TASK OBJECTIVE:
Determine how many lines in the entries below include "dieser". The reply should be that number and nothing else.
━━━━━ STUDY MATERIAL
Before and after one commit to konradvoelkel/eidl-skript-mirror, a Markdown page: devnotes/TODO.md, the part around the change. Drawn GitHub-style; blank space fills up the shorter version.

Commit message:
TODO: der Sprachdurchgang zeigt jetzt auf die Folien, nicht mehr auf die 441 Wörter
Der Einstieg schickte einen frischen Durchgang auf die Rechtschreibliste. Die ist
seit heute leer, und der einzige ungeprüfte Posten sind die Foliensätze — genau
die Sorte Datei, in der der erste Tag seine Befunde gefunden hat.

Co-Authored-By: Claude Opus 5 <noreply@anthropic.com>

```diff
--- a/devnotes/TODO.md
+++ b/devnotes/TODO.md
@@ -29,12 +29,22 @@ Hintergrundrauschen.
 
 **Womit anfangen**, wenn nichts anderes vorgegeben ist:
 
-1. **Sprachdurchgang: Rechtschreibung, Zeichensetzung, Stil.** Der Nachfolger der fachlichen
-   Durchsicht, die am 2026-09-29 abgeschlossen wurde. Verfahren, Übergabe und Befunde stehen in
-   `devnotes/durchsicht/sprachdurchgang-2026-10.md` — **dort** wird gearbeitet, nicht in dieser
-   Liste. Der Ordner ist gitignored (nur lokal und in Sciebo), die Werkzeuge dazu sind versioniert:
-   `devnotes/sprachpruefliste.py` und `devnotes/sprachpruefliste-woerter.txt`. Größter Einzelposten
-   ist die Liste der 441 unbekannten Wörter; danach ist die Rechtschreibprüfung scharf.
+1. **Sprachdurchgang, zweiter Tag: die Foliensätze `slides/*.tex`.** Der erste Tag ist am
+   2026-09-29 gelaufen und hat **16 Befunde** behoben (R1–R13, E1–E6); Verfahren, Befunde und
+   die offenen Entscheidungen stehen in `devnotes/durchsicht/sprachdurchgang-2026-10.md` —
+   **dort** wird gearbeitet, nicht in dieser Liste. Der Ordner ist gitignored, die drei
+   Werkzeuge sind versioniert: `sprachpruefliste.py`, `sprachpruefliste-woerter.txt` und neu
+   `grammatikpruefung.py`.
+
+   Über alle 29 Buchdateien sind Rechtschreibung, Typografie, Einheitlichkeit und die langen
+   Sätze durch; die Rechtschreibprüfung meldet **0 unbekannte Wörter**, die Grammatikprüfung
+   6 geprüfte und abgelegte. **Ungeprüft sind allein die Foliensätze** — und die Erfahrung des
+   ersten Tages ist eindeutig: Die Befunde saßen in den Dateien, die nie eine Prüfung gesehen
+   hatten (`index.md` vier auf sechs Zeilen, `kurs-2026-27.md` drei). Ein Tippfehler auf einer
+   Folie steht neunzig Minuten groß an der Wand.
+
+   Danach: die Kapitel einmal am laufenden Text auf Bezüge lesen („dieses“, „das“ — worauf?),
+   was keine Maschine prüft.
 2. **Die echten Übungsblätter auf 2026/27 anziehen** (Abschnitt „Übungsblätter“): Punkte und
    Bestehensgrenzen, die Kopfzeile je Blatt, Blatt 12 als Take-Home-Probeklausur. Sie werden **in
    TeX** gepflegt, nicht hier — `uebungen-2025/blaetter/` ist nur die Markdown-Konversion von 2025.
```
━━━━━━━━━━
RESULT:
2